## [YOUR ASSIGNMENT]
In the data below, find each line containing the string "html" and return it.

___ INPUT RECORDS

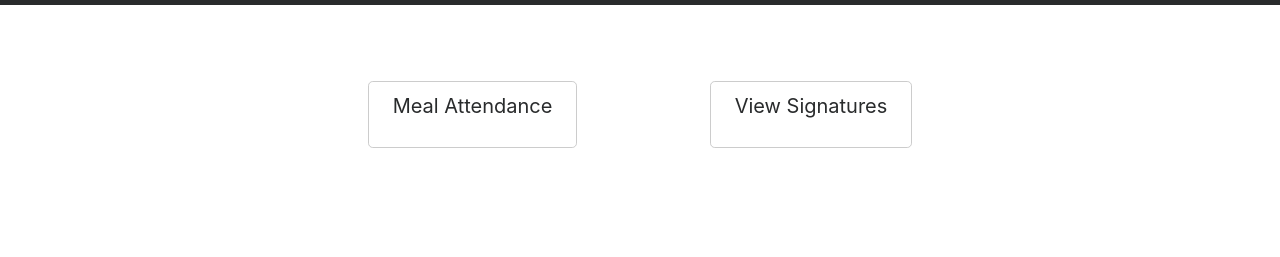
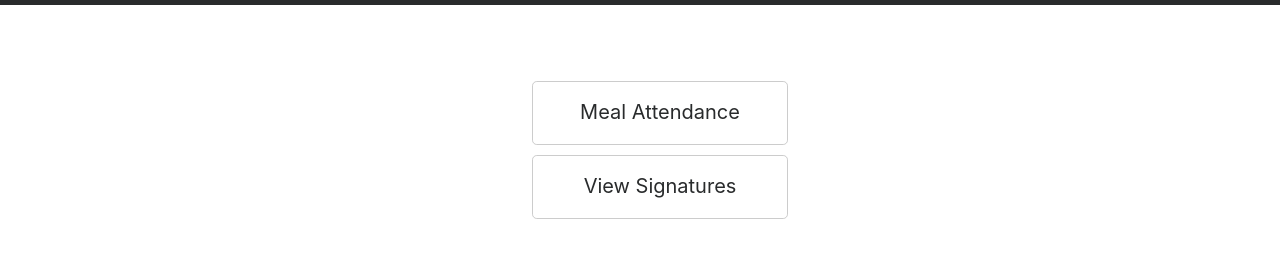
Before and after one commit to isaac-blasiman/stmartins-guest-attendance, a plain HTML site: page Main Menu.html in a window 1280 px wide. Shown: the part 47-304 px from the top of the page. Drawn offline with Linux system fonts and the light colour scheme.

Commit message:
Repositioned main menu buttons and changed page title

```diff
--- a/Main Menu.html
+++ b/Main Menu.html
@@ -7,7 +7,7 @@
     <meta name="author" content="">
 
     <link rel="icon" href="<i class="fa fa-pencil-square-o" aria-hidden="true"></i>
-    <title>Sign In</title>
+    <title>Main Menu</title>
 
     <!-- Font Awesome Inclusion  -->
     <link href="font-awesome-4.7.0\css\font-awesome.min.css" rel="stylesheet">
@@ -40,17 +40,22 @@
     </nav>
 
       <div class="starter-template">
-        <a class="btn btn-secondary btn-lg custom-horizontal-button" href="Create Signature - Adult.html">
+        <ul>
+            <li>
+                <a class="btn btn-secondary btn-lg custom-horizontal-button" href="Sign In.html">
                     <div id="main-menu-button-content">
                         <p>Meal Attendance</p>
                     </div>
                 </a>
-        <span id="responsive-spacing"></span>
-        <a class="btn btn-secondary btn-lg custom-horizontal-button" id="child-status-icon" href="Create Signature - Child.html">
+            </li>
+            <li>
+                <a class="btn btn-secondary btn-lg custom-horizontal-button" id="child-status-icon" href="List of Signatures.html">
                     <div id="main-menu-button-content">
                         <p>View Signatures</p>
                     </div>
                 </a>
+            </li>
+        </ul>
       </div><!-- /starter-template-->
 
     <!-- Bootstrap core JavaScript
--- a/our-custom-styles.css
+++ b/our-custom-styles.css
@@ -19,6 +19,11 @@
 	height: 35vw;
 }
 
+.custom-horizontal-button {
+    height: 5vw;
+    width: 20vw;
+}
+
 #adult-status-button-content{
     position: relative;
 	top: 6vw
@@ -37,6 +42,16 @@
 #child-status-button-content p{
     position: relative;
 	top: 6vw
+}
+
+#main-menu-button-content {
+    position: relative;
+    top: 0.5vw
+}
+
+#main-menu-button-content p{
+    position: relative;
+	top: 0vw
 }
 
 #responsive-spacing{
@@ -63,3 +78,11 @@
 .fa-3x{
 	font-size: 9vw;
 }
+
+.starter-template ul{
+    list-style-type: none;
+}
+
+.starter-template li{
+    margin-bottom: 10px;
+}
```
Lines whose indentation alone changed are shown as unchanged.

______

## [ANSWER TO THE PROBLEM]
Before and after one commit to isaac-blasiman/stmartins-guest-attendance, a plain HTML site: page Main Menu.html in a window 1280 px wide. Shown: the part 47-304 px from the top of the page. Drawn offline with Linux system fonts and the light colour scheme.
--- a/Main Menu.html
+++ b/Main Menu.html
-        <a class="btn btn-secondary btn-lg custom-horizontal-button" href="Create Signature - Adult.html">
+                <a class="btn btn-secondary btn-lg custom-horizontal-button" href="Sign In.html">
-        <a class="btn btn-secondary btn-lg custom-horizontal-button" id="child-status-icon" href="Create Signature - Child.html">
+                <a class="btn btn-secondary btn-lg custom-horizontal-button" id="child-status-icon" href="List of Signatures.html">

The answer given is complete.